* _Task to carry out_: Return, from the data below, each line that contains the word "flex".

* _Provided records_:
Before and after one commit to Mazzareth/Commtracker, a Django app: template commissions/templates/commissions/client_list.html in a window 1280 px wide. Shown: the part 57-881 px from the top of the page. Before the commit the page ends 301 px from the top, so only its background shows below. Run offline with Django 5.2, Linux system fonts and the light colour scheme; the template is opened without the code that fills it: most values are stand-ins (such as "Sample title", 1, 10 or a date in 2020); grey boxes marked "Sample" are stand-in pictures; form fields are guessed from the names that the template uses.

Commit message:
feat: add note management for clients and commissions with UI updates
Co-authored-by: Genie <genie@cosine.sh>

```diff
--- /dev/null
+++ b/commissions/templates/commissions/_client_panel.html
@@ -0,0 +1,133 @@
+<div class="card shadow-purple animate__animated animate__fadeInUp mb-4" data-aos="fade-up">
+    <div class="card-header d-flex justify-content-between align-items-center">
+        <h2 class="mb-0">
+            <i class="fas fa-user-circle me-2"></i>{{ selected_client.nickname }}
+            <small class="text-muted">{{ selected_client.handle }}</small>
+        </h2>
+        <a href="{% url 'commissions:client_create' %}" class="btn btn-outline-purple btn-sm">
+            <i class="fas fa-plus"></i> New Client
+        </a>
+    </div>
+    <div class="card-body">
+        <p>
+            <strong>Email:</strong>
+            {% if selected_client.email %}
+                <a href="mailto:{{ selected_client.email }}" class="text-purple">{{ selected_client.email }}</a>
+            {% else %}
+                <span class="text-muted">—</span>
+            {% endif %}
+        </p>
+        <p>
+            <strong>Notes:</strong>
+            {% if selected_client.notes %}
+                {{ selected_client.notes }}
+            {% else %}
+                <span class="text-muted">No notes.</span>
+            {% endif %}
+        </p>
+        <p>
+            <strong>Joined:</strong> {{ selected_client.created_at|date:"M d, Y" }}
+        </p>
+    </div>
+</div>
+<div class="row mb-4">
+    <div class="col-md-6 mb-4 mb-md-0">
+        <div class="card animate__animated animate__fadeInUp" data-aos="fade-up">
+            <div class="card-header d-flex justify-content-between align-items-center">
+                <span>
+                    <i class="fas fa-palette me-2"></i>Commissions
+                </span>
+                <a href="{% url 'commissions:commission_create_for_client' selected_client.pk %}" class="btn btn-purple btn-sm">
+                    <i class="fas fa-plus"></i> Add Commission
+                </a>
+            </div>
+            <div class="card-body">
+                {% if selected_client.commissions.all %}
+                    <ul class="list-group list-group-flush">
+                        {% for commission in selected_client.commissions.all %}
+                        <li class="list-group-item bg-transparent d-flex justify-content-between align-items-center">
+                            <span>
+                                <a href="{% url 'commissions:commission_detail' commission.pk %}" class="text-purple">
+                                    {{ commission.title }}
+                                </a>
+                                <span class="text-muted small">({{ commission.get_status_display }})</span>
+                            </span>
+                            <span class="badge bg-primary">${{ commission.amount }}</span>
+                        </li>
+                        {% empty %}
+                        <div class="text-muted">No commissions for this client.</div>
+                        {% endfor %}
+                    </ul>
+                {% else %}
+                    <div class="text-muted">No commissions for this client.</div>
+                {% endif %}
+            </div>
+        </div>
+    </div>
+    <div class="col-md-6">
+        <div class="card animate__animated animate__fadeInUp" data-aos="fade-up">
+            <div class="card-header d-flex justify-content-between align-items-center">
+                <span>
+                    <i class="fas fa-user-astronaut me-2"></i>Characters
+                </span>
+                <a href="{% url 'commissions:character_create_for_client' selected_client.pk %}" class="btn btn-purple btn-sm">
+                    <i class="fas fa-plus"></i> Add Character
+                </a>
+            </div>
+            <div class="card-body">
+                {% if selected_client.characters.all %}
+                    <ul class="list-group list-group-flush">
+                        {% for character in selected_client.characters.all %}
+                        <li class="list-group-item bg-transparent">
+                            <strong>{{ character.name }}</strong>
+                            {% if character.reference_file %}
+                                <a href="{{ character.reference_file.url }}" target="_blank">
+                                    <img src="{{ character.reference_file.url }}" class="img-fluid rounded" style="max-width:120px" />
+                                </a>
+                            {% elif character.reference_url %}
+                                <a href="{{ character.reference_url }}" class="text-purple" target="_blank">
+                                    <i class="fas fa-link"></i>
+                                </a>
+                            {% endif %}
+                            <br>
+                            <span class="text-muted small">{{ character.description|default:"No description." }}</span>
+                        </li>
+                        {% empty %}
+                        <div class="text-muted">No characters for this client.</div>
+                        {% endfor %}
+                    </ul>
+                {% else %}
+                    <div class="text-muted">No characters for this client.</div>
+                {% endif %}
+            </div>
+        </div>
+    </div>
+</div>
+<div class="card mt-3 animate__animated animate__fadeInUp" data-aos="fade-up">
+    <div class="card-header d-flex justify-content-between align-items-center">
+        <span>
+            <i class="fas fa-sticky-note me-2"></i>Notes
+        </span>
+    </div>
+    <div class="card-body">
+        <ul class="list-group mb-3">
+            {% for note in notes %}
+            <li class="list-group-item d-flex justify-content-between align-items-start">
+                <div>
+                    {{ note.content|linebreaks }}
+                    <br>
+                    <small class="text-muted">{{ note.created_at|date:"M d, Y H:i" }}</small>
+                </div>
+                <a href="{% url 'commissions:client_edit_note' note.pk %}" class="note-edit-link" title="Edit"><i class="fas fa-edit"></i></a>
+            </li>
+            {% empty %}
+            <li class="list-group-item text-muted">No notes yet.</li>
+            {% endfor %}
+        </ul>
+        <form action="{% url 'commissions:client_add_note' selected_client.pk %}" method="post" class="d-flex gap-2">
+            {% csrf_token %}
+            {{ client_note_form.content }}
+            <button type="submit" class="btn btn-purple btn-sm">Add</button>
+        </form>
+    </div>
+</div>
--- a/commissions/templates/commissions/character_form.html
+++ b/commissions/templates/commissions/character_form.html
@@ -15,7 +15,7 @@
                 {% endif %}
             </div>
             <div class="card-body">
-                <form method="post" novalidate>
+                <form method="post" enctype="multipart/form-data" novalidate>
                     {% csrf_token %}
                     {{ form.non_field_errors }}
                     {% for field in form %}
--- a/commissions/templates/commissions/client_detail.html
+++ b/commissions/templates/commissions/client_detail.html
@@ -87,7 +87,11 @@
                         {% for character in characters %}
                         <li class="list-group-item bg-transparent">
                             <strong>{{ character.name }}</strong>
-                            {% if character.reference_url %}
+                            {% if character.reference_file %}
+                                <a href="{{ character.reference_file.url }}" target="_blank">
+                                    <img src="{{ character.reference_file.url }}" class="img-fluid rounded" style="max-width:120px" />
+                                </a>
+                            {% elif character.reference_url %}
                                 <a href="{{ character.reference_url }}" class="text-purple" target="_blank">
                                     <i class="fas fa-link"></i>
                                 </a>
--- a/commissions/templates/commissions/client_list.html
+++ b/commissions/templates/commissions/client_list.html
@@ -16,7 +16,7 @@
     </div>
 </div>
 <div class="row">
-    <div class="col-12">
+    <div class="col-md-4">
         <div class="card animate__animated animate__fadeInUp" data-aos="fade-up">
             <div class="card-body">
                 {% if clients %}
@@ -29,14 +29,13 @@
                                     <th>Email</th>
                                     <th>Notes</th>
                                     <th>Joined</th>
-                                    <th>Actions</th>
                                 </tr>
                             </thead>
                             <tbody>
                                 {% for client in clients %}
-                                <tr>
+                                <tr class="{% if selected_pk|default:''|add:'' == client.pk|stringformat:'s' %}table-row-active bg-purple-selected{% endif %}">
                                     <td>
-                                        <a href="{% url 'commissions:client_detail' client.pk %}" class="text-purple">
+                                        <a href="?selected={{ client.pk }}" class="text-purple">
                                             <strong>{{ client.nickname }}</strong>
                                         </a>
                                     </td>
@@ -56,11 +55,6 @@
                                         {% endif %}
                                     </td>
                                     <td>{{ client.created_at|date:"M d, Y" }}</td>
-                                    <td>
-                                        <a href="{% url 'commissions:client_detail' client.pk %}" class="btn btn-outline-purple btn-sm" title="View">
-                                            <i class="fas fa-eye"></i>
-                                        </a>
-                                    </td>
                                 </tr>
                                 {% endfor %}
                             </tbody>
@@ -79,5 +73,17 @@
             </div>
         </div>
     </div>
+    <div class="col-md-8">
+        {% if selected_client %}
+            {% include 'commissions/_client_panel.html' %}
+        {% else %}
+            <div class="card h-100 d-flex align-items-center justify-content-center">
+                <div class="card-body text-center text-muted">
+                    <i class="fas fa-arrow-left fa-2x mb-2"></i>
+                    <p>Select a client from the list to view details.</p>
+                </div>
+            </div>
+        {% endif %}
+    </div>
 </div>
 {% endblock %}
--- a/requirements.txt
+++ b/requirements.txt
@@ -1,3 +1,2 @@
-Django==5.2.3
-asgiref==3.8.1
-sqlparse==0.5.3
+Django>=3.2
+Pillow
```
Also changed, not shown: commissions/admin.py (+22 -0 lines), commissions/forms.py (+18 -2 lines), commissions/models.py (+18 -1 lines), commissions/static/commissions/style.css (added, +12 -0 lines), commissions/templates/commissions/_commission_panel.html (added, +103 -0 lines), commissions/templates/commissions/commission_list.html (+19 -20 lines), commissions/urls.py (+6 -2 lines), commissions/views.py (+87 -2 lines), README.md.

* _Result of this exercise_:
+    <div class="card-header d-flex justify-content-between align-items-center">
+            <div class="card-header d-flex justify-content-between align-items-center">
+                        <li class="list-group-item bg-transparent d-flex justify-content-between align-items-center">
+            <div class="card-header d-flex justify-content-between align-items-center">
+    <div class="card-header d-flex justify-content-between align-items-center">
+            <li class="list-group-item d-flex justify-content-between align-items-start">
+        <form action="{% url 'commissions:client_add_note' selected_client.pk %}" method="post" class="d-flex gap-2">
+            <div class="card h-100 d-flex align-items-center justify-content-center">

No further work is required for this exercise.